7 healthy neutered male client-owned cats.
Atenolol was administered either orally as a quarter of a 25-mg tablet or as an equal dose by transdermal gel. Following 1 week of treatment, an ECG and blood pressure measurements were performed and blood samples were collected for determination of plasma atenolol concentration at 2 and 12 hours after administration.
2 hours after oral administration, 6 of 7 cats reached therapeutic plasma atenolol concentrations with a mean peak concentration of 579 +/- 212 ng/mL. Two hours following transdermal administration, only 2 of 7 cats reached therapeutic plasma atenolol concentrations with a mean peak concentration of 177 +/- 123 ng/mL. The difference in concentration between treatments was significant. Trough plasma atenolol concentrations of 258 +/- 142 ng/mL and 62.4 +/- 17 ng/mL were achieved 12 hours after oral and transdermal administration, respectively. A negative correlation was found between heart rate and plasma atenolol concentration.
Oral administration of atenolol at a median dose of 1.1 mg/kg every 12 hours (range, 0.8 to 1.5 mg/kg) in cats induced effective plasma concentrations at 2 hours after treatment in most cats. Transdermal administration provided lower and inconsistent plasma atenolol concentrations. Further studies are needed to find an effective formulation and dosing scheme for transdermal administration of atenolol.

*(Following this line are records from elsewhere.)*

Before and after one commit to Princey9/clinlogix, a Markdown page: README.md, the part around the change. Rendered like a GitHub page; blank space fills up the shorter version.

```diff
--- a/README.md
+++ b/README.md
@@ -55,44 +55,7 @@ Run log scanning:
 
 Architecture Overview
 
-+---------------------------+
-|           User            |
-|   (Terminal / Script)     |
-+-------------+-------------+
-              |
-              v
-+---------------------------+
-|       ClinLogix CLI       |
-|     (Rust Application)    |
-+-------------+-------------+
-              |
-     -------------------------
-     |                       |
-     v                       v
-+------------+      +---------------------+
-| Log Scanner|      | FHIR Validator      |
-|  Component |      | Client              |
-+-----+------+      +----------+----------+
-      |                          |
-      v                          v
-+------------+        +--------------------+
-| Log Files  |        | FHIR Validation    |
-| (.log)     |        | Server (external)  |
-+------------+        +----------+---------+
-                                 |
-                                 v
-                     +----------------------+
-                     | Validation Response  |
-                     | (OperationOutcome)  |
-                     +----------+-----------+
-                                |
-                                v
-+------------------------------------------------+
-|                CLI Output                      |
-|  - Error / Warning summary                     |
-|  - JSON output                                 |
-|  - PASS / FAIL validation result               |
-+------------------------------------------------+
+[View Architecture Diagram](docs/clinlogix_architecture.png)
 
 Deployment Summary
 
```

[Show abstract][Hide abstract] ABSTRACT: Forced convection boiling in microchannels is studied experimentally under uniform heat flux boundary condition. Several microchannel heat sinks, ranging in height between 5 and 20 μm, have been fabricated using standard micromachining techniques with nucleation sites varying in size etched at the channels bottom surface. The heat flux was provided by a heater integrated at the device back side, while constant water flow rate was supplied by a syringe pump. Boiling curves of device temperature as a function of the input power have been measured for a variety of conditions. The points corresponding to the onset of nucleate boiling and critical heat flux (CHF) are clearly distinguishable. Furthermore, the boiling curves for increasing and decreasing heat flux exhibit a hysteresis loop. The activity of the nucleation sites is found to depend on the channel height. The critical size, above which nucleation sites are active, increases exponentially with the microchannel height, asymptotically approaching a theoretical value.

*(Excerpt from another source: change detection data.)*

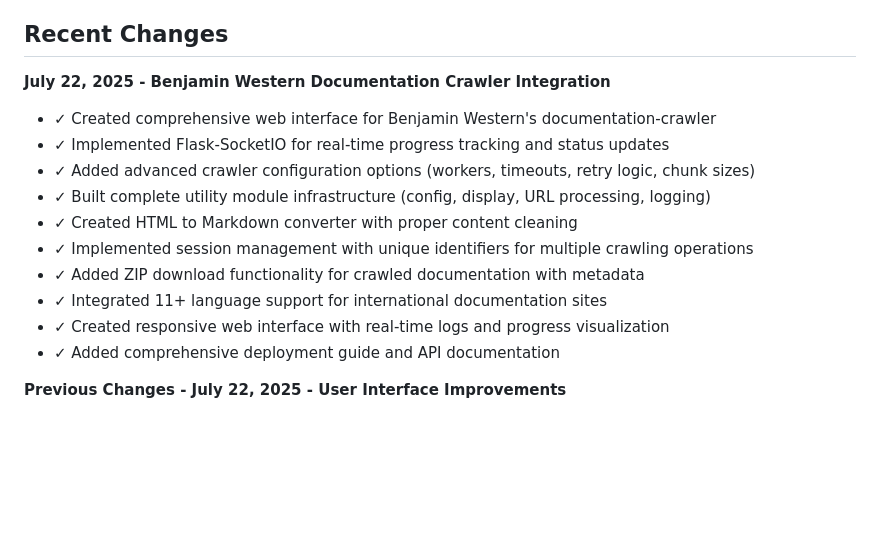
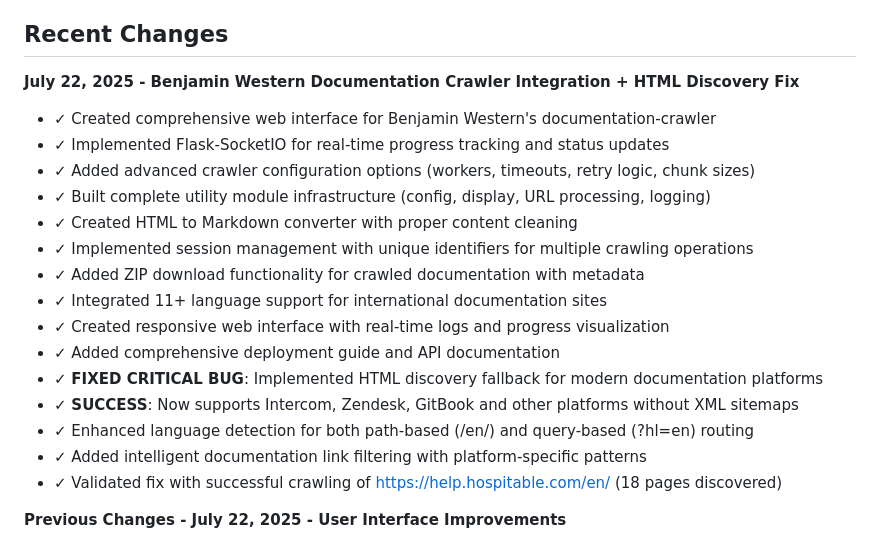
Before and after one commit to matthewmetros/Documentation-Crawler, a Markdown page: replit.md, the part around the change. Drawn GitHub-style; blank space fills up the shorter version.

```diff
--- a/replit.md
+++ b/replit.md
@@ -12,7 +12,7 @@ This is a comprehensive Python web application for scraping documentation websit
 
 ## Recent Changes
 
-**July 22, 2025 - Benjamin Western Documentation Crawler Integration**
+**July 22, 2025 - Benjamin Western Documentation Crawler Integration + HTML Discovery Fix**
 - ✓ Created comprehensive web interface for Benjamin Western's documentation-crawler
 - ✓ Implemented Flask-SocketIO for real-time progress tracking and status updates
 - ✓ Added advanced crawler configuration options (workers, timeouts, retry logic, chunk sizes)
@@ -23,6 +23,11 @@ This is a comprehensive Python web application for scraping documentation websit
 - ✓ Integrated 11+ language support for international documentation sites
 - ✓ Created responsive web interface with real-time logs and progress visualization
 - ✓ Added comprehensive deployment guide and API documentation
+- ✓ **FIXED CRITICAL BUG**: Implemented HTML discovery fallback for modern documentation platforms
+- ✓ **SUCCESS**: Now supports Intercom, Zendesk, GitBook and other platforms without XML sitemaps
+- ✓ Enhanced language detection for both path-based (/en/) and query-based (?hl=en) routing
+- ✓ Added intelligent documentation link filtering with platform-specific patterns
+- ✓ Validated fix with successful crawling of https://help.hospitable.com/en/ (18 pages discovered)
 
 **Previous Changes - July 22, 2025 - User Interface Improvements**
 - ✓ Updated terminology throughout interface to use simpler, more accessible language
```
Also changed, not shown: test-results-summary.md (added, +159 -0 lines).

Micro Electro Mechanical Systems, 2004. 17th IEEE International Conference on. (MEMS); 02/2004
[Show abstract][Hide abstract] ABSTRACT: A liquid chromatography-tandem mass spectrometry (LC-MS/MS) analytical method for the measurement of the novel heart rate-lowering drug ivabradine and its major metabolite, S-18982, was cross-validated in the plasma of eight healthy cats. Plasma concentrations were then determined after single and repeated oral administration of ivabradine. Individual plasma concentrations versus time from each cat were used in compartmental analysis using the commercially available software WinNonlin. Both ivabradine and S-18982 reached their maximum concentrations of 103.33 and 3.86 ng/mL within 1 h. Following repeated administration, areas under the plasma concentration-time curves for ivabradine and S-18982 did not significantly increase. Two-compartmental and one-compartmental models with first-order input and elimination provided the best fit to the data for ivabradine and S-18982, respectively. Both models were combined to produce a single 4-compartment model characterizing ivabradine and S-18982 pharmacokinetics. The results of this study indicate that repeated oral doses of ivabradine produced plasma drug concentrations suitable for 12-h dosing intervals in healthy cats. Furthermore, the analytical assay and combined ivabradine/S-18982 model provide tools for further evaluation of ivabradine pharmacokinetics and pharmacodynamics in future studies in cats.
Journal of Veterinary Pharmacology and Therapeutics 12/2010; 34(5):469-75. DOI:10.1111/j.1365-2885.2010.01253.x · 1.19 Impact Factor
Data provided are for informational purposes only. Although carefully collected, accuracy cannot be guaranteed. The impact factor represents a rough estimation of the journal's impact factor and does not reflect the actual current impact factor. Publisher conditions are provided by RoMEO. Differing provisions from the publisher's actual policy or licence agreement may be applicable.